= INSTRUCTIONS FOR THE TASK =
Any picture in the data below should be skipped, while every line is repeated exactly.

Web document revisions:
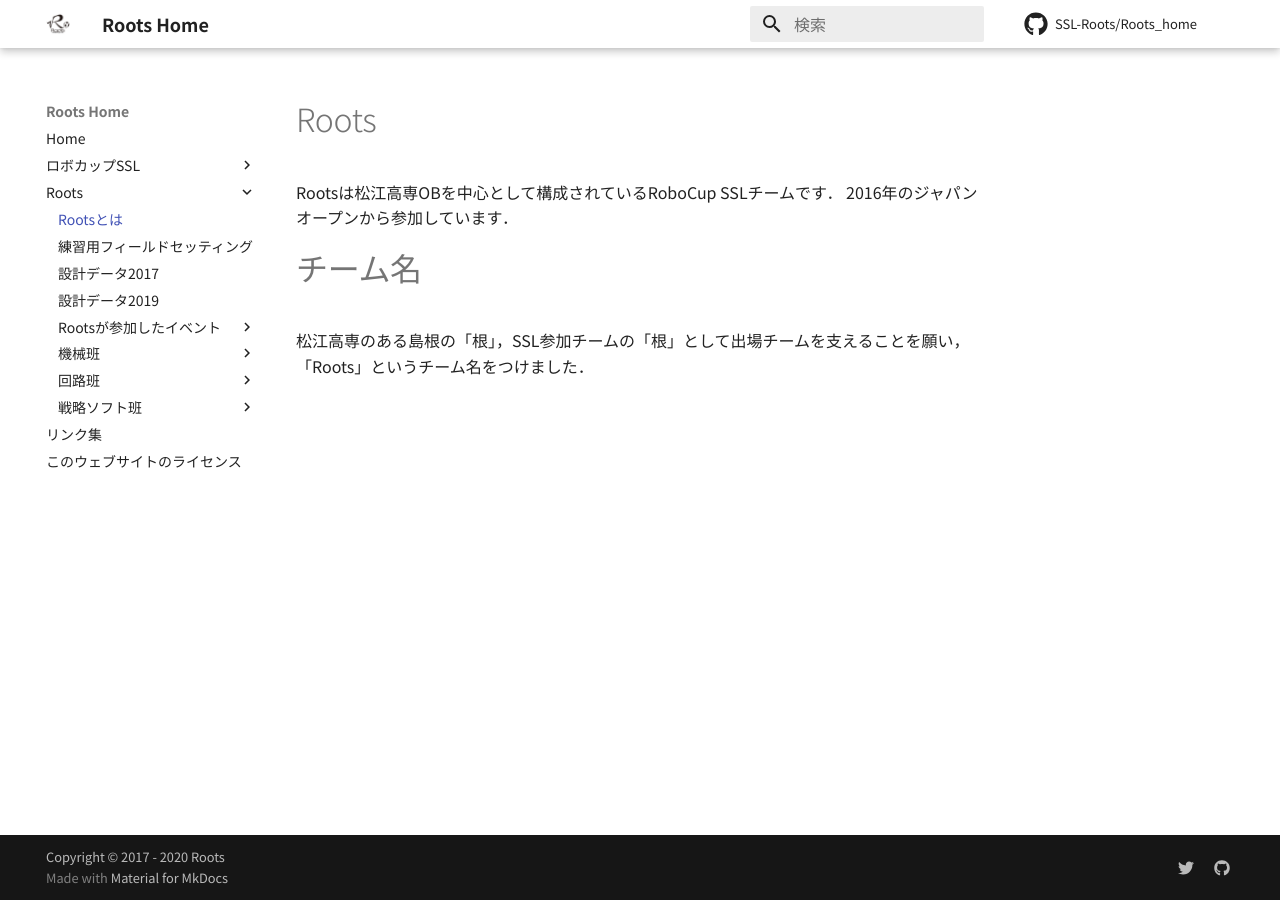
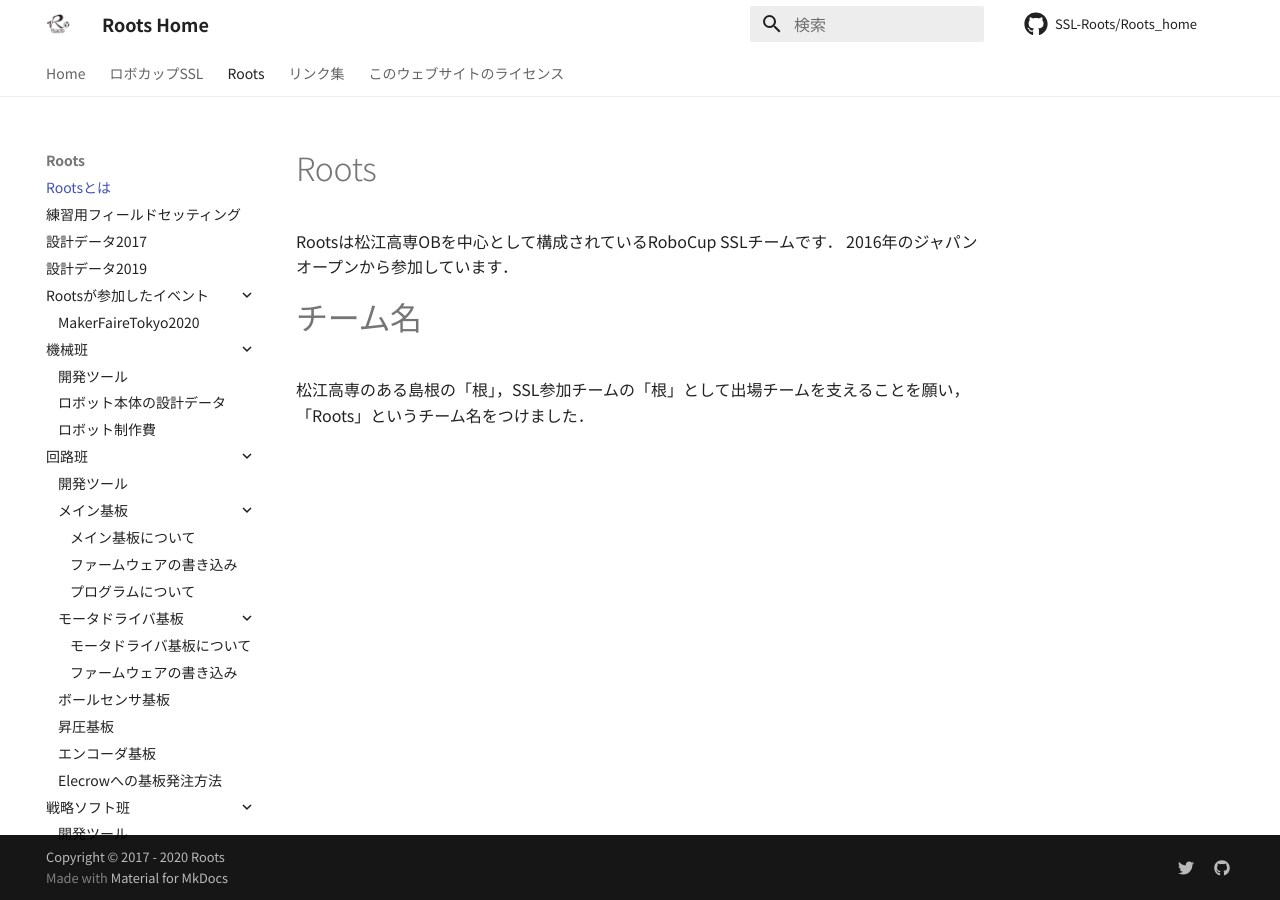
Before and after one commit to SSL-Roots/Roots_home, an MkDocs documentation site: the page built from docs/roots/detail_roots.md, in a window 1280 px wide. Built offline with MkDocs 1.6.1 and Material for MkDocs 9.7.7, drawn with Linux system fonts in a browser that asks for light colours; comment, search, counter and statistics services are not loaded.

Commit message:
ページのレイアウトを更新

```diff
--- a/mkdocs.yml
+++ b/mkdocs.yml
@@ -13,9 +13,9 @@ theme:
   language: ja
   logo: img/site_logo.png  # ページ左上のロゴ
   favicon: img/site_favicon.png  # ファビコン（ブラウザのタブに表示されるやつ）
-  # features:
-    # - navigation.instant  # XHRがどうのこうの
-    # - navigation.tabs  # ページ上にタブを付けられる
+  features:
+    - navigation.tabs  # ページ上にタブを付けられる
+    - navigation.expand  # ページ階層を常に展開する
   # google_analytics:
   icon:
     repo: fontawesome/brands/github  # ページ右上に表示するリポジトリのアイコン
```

= ANSWER SPACE =
Before and after one commit to SSL-Roots/Roots_home, an MkDocs documentation site: the page built from docs/roots/detail_roots.md, in a window 1280 px wide. Built offline with MkDocs 1.6.1 and Material for MkDocs 9.7.7, drawn with Linux system fonts in a browser that asks for light colours; comment, search, counter and statistics services are not loaded.

Commit message:
ページのレイアウトを更新

```diff
--- a/mkdocs.yml
+++ b/mkdocs.yml
@@ -13,9 +13,9 @@ theme:
   language: ja
   logo: img/site_logo.png  # ページ左上のロゴ
   favicon: img/site_favicon.png  # ファビコン（ブラウザのタブに表示されるやつ）
-  # features:
-    # - navigation.instant  # XHRがどうのこうの
-    # - navigation.tabs  # ページ上にタブを付けられる
+  features:
+    - navigation.tabs  # ページ上にタブを付けられる
+    - navigation.expand  # ページ階層を常に展開する
   # google_analytics:
   icon:
     repo: fontawesome/brands/github  # ページ右上に表示するリポジトリのアイコン
```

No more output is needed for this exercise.